━━━━━ MATERIAL SUPPLIED

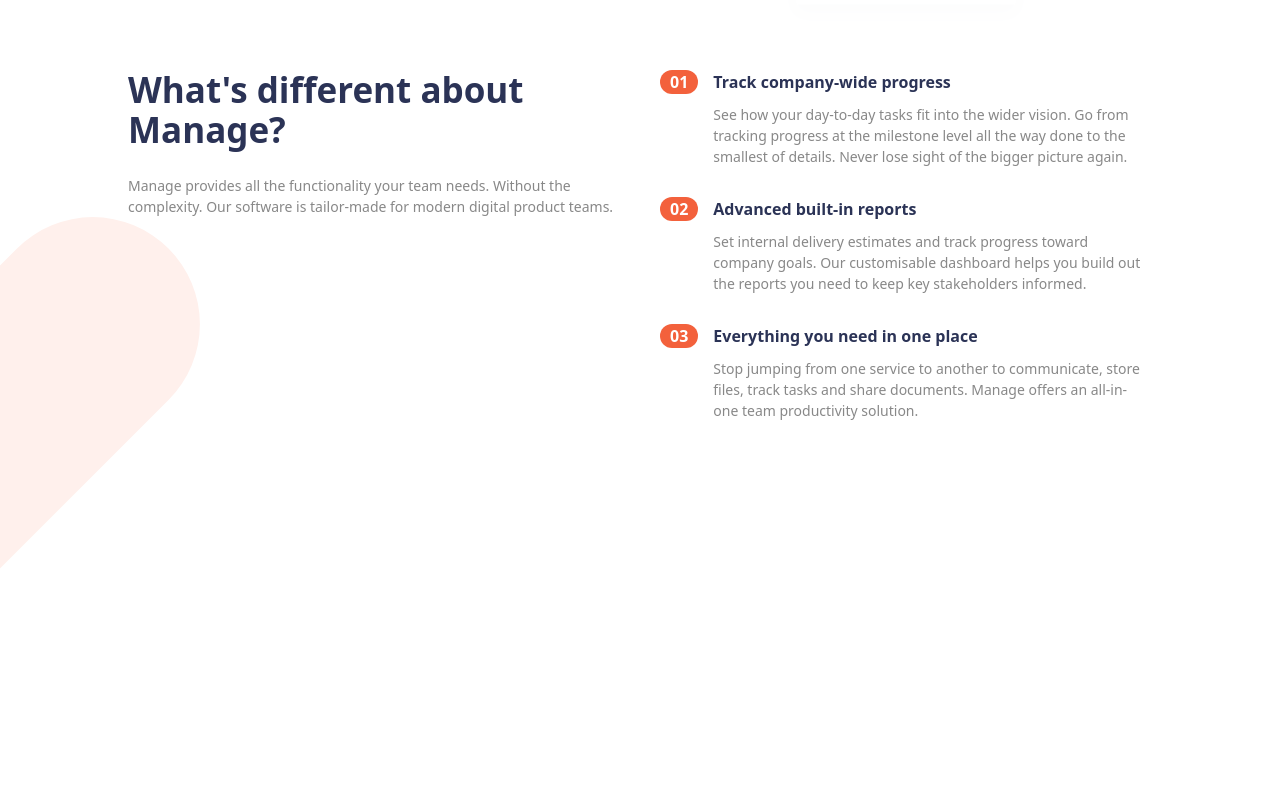
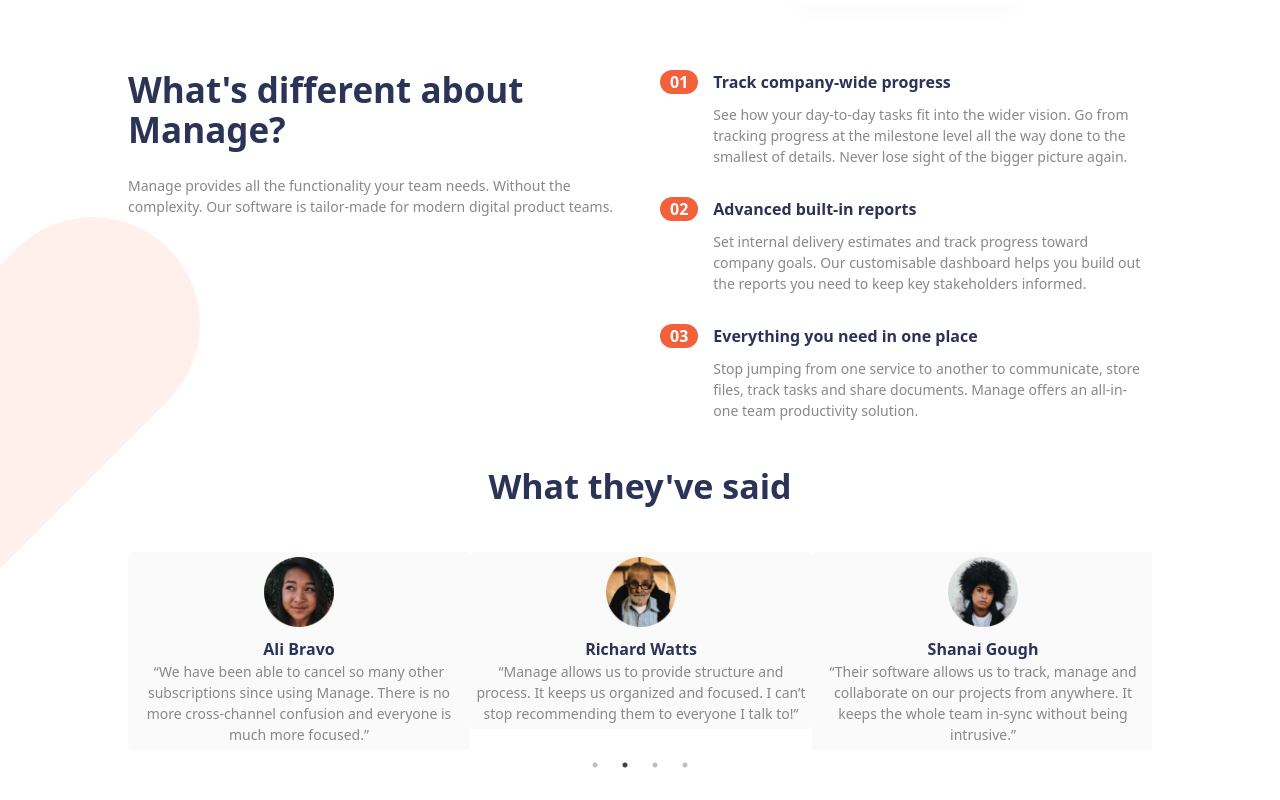
Before and after one commit to Sheddiey/Landing-page, a React (Create React App) app: page / in a window 1280 px wide. Shown: the part 527-1327 px from the top of the page. Before the commit the page ends 1144 px from the top, so only its background shows below. Built offline with nearby package versions, Linux system fonts and the light colour scheme.

Commit message:
completed the review section

```diff
--- a/package.json
+++ b/package.json
@@ -9,6 +9,8 @@
     "react": "^18.2.0",
     "react-dom": "^18.2.0",
     "react-scripts": "5.0.1",
+    "react-slick": "^0.30.2",
+    "slick-carousel": "^1.8.1",
     "web-vitals": "^2.1.4"
   },
   "scripts": {
--- a/src/App.js
+++ b/src/App.js
@@ -2,6 +2,7 @@ import React from "react";
 import Navbar from "./components/navbar/Navbar";
 import Hero from "./components/heroSection/Hero";
 import AboutUs from "./components/aboutUs/AboutUs";
+import Reviews from "./components/reviewsCarousel/Reviews";
 
 const App = () => {
   return (
@@ -9,6 +10,7 @@ const App = () => {
       <Navbar />
       <Hero />
       <AboutUs />
+      <Reviews />
     </div>
   );
 };
--- /dev/null
+++ b/src/components/reviewsCarousel/Reviews.jsx
@@ -0,0 +1,65 @@
+import React from "react";
+import Slider from "react-slick";
+import "slick-carousel/slick/slick.css";
+import "slick-carousel/slick/slick-theme.css";
+import ali from "../../assets/images/avatar-ali.png";
+import anisha from "../../assets/images/avatar-anisha.png";
+import richard from "../../assets/images/avatar-richard.png";
+import shanai from "../../assets/images/avatar-shanai.png";
+
+const Reviews = () => {
+  var settings = {
+    dots: true,
+    infinite: true,
+    speed: 500,
+    slidesToShow: 3,
+    slidesToScroll: 1,
+    autoplay: true,
+    autoplaySpeed: 3000,
+  };
+  return (
+    <div className="w-[95%] md:w-[80%] mx-[auto] mb-[50px]">
+    <h2 className="text-[#2b3356] text-[34px] font-bold text-center my-[40px]">What they&apos;ve said</h2>
+      <Slider {...settings}>
+        <div className="text-center relative bg-[#fafafa] p-[5px] rounded ">
+          <img className="h-[70px] absolute left-[50%] translate-x-[-50%] w-[70px]" src={anisha} alt="Anisha Li" />
+          <h3 className="font-bold text-[#2b3356] mt-[80px]">Anisha Li</h3>
+          <p className="text-[#888888] text-[14px]">
+            “Manage has supercharged our team’s workflow. The ability to
+            maintain visibility on larger milestones at all times keeps everyone
+            motivated.”
+          </p>
+        </div>
+        <div className="text-center relative bg-[#fafafa] p-[5px] rounded">
+          <img className="h-[70px] absolute left-[50%] translate-x-[-50%] w-[70px]" src={ali} alt="Anisha Li" />
+          <h3 className="font-bold text-[#2b3356] mt-[80px]">Ali Bravo</h3>
+          <p className="text-[#888888] text-[14px]">
+            “We have been able to cancel so many other subscriptions since using
+            Manage. There is no more cross-channel confusion and everyone is
+            much more focused.”
+          </p>
+        </div>
+        <div className="text-center relative bg-[#fafafa] p-[5px] rounded">
+          <img className="h-[70px] absolute left-[50%] translate-x-[-50%] w-[70px]" src={richard} alt="Anisha Li" />
+          <h3 className="font-bold text-[#2b3356] mt-[80px]">Richard Watts</h3>
+          <p className="text-[#888888] text-[14px]">
+            “Manage allows us to provide structure and process. It keeps us
+            organized and focused. I can’t stop recommending them to everyone I
+            talk to!”
+          </p>
+        </div>
+        <div className="text-center relative bg-[#fafafa] p-[5px] rounded">
+          <img className="h-[70px] absolute left-[50%] translate-x-[-50%] w-[70px]" src={shanai} alt="Anisha Li" />
+          <h3 className="font-bold text-[#2b3356] mt-[80px]"> Shanai Gough</h3>
+          <p className="text-[#888888] text-[14px]">
+            “Their software allows us to track, manage and collaborate on our
+            projects from anywhere. It keeps the whole team in-sync without
+            being intrusive.”
+          </p>
+        </div>
+      </Slider>
+    </div>
+  );
+};
+
+export default Reviews;
```
Also changed, not shown: 1 other file (tests, documents, lock files or other folders).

━━━━━━━━━━

**GOAL OF THE EXERCISE:**
The data above should be set down again exactly, with the pictures omitted.

**RESULT:**
Before and after one commit to Sheddiey/Landing-page, a React (Create React App) app: page / in a window 1280 px wide. Shown: the part 527-1327 px from the top of the page. Before the commit the page ends 1144 px from the top, so only its background shows below. Built offline with nearby package versions, Linux system fonts and the light colour scheme.

Commit message:
completed the review section

```diff
--- a/package.json
+++ b/package.json
@@ -9,6 +9,8 @@
     "react": "^18.2.0",
     "react-dom": "^18.2.0",
     "react-scripts": "5.0.1",
+    "react-slick": "^0.30.2",
+    "slick-carousel": "^1.8.1",
     "web-vitals": "^2.1.4"
   },
   "scripts": {
--- a/src/App.js
+++ b/src/App.js
@@ -2,6 +2,7 @@ import React from "react";
 import Navbar from "./components/navbar/Navbar";
 import Hero from "./components/heroSection/Hero";
 import AboutUs from "./components/aboutUs/AboutUs";
+import Reviews from "./components/reviewsCarousel/Reviews";
 
 const App = () => {
   return (
@@ -9,6 +10,7 @@ const App = () => {
       <Navbar />
       <Hero />
       <AboutUs />
+      <Reviews />
     </div>
   );
 };
--- /dev/null
+++ b/src/components/reviewsCarousel/Reviews.jsx
@@ -0,0 +1,65 @@
+import React from "react";
+import Slider from "react-slick";
+import "slick-carousel/slick/slick.css";
+import "slick-carousel/slick/slick-theme.css";
+import ali from "../../assets/images/avatar-ali.png";
+import anisha from "../../assets/images/avatar-anisha.png";
+import richard from "../../assets/images/avatar-richard.png";
+import shanai from "../../assets/images/avatar-shanai.png";
+
+const Reviews = () => {
+  var settings = {
+    dots: true,
+    infinite: true,
+    speed: 500,
+    slidesToShow: 3,
+    slidesToScroll: 1,
+    autoplay: true,
+    autoplaySpeed: 3000,
+  };
+  return (
+    <div className="w-[95%] md:w-[80%] mx-[auto] mb-[50px]">
+    <h2 className="text-[#2b3356] text-[34px] font-bold text-center my-[40px]">What they&apos;ve said</h2>
+      <Slider {...settings}>
+        <div className="text-center relative bg-[#fafafa] p-[5px] rounded ">
+          <img className="h-[70px] absolute left-[50%] translate-x-[-50%] w-[70px]" src={anisha} alt="Anisha Li" />
+          <h3 className="font-bold text-[#2b3356] mt-[80px]">Anisha Li</h3>
+          <p className="text-[#888888] text-[14px]">
+            “Manage has supercharged our team’s workflow. The ability to
+            maintain visibility on larger milestones at all times keeps everyone
+            motivated.”
+          </p>
+        </div>
+        <div className="text-center relative bg-[#fafafa] p-[5px] rounded">
+          <img className="h-[70px] absolute left-[50%] translate-x-[-50%] w-[70px]" src={ali} alt="Anisha Li" />
+          <h3 className="font-bold text-[#2b3356] mt-[80px]">Ali Bravo</h3>
+          <p className="text-[#888888] text-[14px]">
+            “We have been able to cancel so many other subscriptions since using
+            Manage. There is no more cross-channel confusion and everyone is
+            much more focused.”
+          </p>
+        </div>
+        <div className="text-center relative bg-[#fafafa] p-[5px] rounded">
+          <img className="h-[70px] absolute left-[50%] translate-x-[-50%] w-[70px]" src={richard} alt="Anisha Li" />
+          <h3 className="font-bold text-[#2b3356] mt-[80px]">Richard Watts</h3>
+          <p className="text-[#888888] text-[14px]">
+            “Manage allows us to provide structure and process. It keeps us
+            organized and focused. I can’t stop recommending them to everyone I
+            talk to!”
+          </p>
+        </div>
+        <div className="text-center relative bg-[#fafafa] p-[5px] rounded">
+          <img className="h-[70px] absolute left-[50%] translate-x-[-50%] w-[70px]" src={shanai} alt="Anisha Li" />
+          <h3 className="font-bold text-[#2b3356] mt-[80px]"> Shanai Gough</h3>
+          <p className="text-[#888888] text-[14px]">
+            “Their software allows us to track, manage and collaborate on our
+            projects from anywhere. It keeps the whole team in-sync without
+            being intrusive.”
+          </p>
+        </div>
+      </Slider>
+    </div>
+  );
+};
+
+export default Reviews;
```
Also changed, not shown: 1 other file (tests, documents, lock files or other folders).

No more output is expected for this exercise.